“People are now confident in government policy,” the ambassador says, although “we still have a long way to go to increase employment and reduces prices.”

The ambassador says that major problems facing his country include servicing the swollen foreign debt and dealing with rising fuel costs. But he is confident that these difficulties can be managed by the new administration.

Asked about the competitive advantages of the Dominican Republic, he mentions several. They include a stable political situation (unlike neighboring Haiti), proximity to the United States, a diversified economy (including a strong tourism sector), advanced telecommunications, five airports with good connections to America, Latin America and Europe, and a government that understand the role and issues of the private sector.

On the security front, the ambassador says his government “is 100 percent committed to cooperate with the United States.” This includes in areas of common concern, such as the volatile situation in Haiti as well as typically Caribbean problems, such as drug trafficking.

And then there is baseball. Not a common strategic issue with the United States, Dominicans are proud of the fact that over 100 players of the 700 in America’s professional leagues are from the Dominican Republic, including such stars as Baltimore Orioles slugger Sami Sosa. “This gives us visibility,” the ambassador says with a smile.

Biography of Flavio Darío Espinal
Flavio Darío Espinal obtained his Law Degree (Summa Cum Laude) at the Pontificia Universidad Católica Madre y Maestra (PUCMM). He holds a Master Degree in Political Sciences from Essex University in England and for his PHD in Government, Dr. Espinal attended the University of Virginia, in the United States. He has been awarded with three renowned international scholarships and programs such as the LASAPAU-Fulbright Scholarship and Research Scholarships from the Bradley Foundation, The Dupont Foundation and the Institute of World Politics of the United States.

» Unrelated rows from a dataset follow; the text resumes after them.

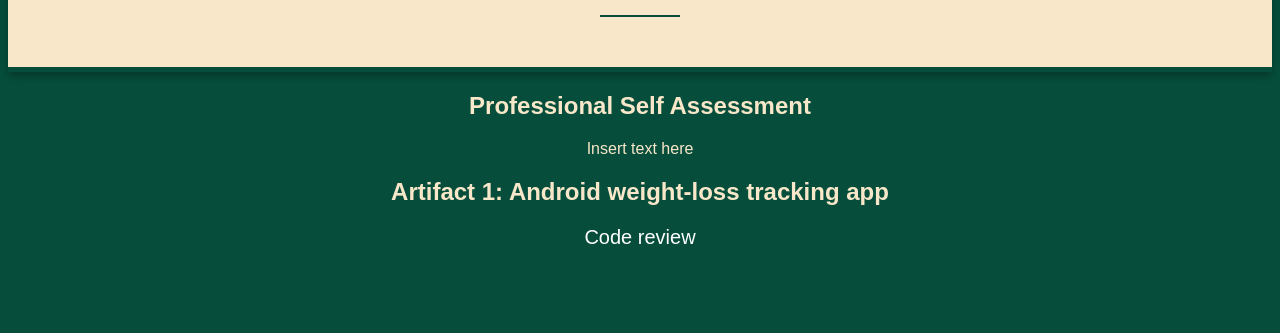
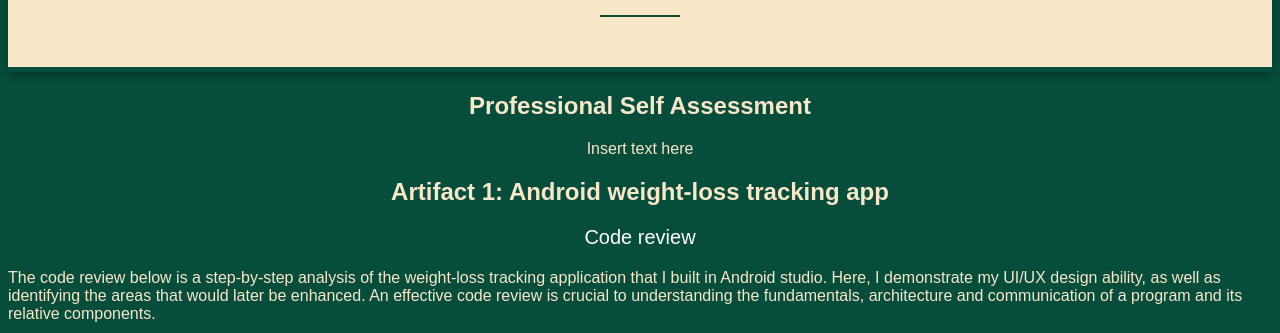
Before and after one commit to StevenM4298/CS-499-Capstone-, a plain HTML site: page index.html in a window 1280 px wide. Shown: the part 271-604 px from the top of the page. Drawn offline with Linux system fonts and the light colour scheme.

Commit message:
Update index.html

```diff
--- a/index.html
+++ b/index.html
@@ -20,7 +20,7 @@
     <!--Artifact 1 Weight Loss Tracking App-->
     <h2 style="text-align: center;">Artifact 1: Android weight-loss tracking app</h2>
     <p style="text-align: center; color: #ffffff; font-size:20px;">Code review</p>
-	<p style="text-align: left; color: #064E3B;">The code review below is a step-by-step analysis of the weight-loss tracking application that I built in Android studio. Here, I demonstrate my UI/UX design ability, as well as identifying the areas that would later be enhanced. An effective code review is crucial to understanding the fundamentals, architecture and communication of a program and its relative components. </p>
+	<p style="text-align: left; color: #F8E7C9;">The code review below is a step-by-step analysis of the weight-loss tracking application that I built in Android studio. Here, I demonstrate my UI/UX design ability, as well as identifying the areas that would later be enhanced. An effective code review is crucial to understanding the fundamentals, architecture and communication of a program and its relative components. </p>
     <p style="text-align: center; margin: 0;">
         <a href="https://www.youtube.com/watch?v=s4oIj54zJVg" target="_blank" rel="noopener noreferrer" style="display: inline-block; width: 45%;">
             <img src="https://img.youtube.com/vi/s4oIj54zJVg/maxresdefault.jpg" alt="Code review video for the Android studio weight loss tracking app" style="display: block; width: 100%; height: auto; border-radius: 6px;">
```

During the years 1996-2000 he served as Ambassador of the Dominican Republic to the Organization of American States (OAS) where he held several positions:  Chair of the Permanent Council, Chair of the Committee on Legal and Political Issues and the Chair of the Committee on Hemispherical Security. In the process of the “Summits of the Americas”, he was co-coordinator of the Civil Society Agenda, representing the Dominican Republic. While holding these chairs, Ambassador Espinal acted as Chairman of several important hemispherical reunions that dealt with issues such as Justice, Democracy, Human Rights and the Development and Strengthening of the Interamerican System.

Dr. Espinal has worked as an attorney at law in his native city of Santiago and in Santo Domingo, Capital of the Dominican Republic as well. He has served as Counselor for several private corporations and for international organizations such as the Interamerican Development Bank, the United Nations Programs for Development (PNUD) and the Organization of American States (OAS).

His Book “Constitutionalism and Political Processes in the Dominican Republic”  received the annual essay award, “Pedro Henriquez Ureña 2001-2002”. He has  published numerous articles and essays about politics and constitutional issues in different academic media and national newspapers. At the moment his articles appear on a regular basis at El Caribe newspaper and is co-conductor of the television program “En Contexto” that is transmitted every week at CDN (Cadena de Noticias).

Dr. Espinal was the Director of the University Center of Political and Social Studies (CUEPS) and of the Center for the Study, Prevention and Resolution of Conflicts (CEPREC) of the Pontificia Universidad Catolica Madre y Maestra (PUCMM). He was also the Director of the Law School of this university and taught Introduction to Law, International and Public Law and Constitutional Law.

On November 23, 2004 was appointed Ambassador of the Dominican Republic to the government of the United States of America.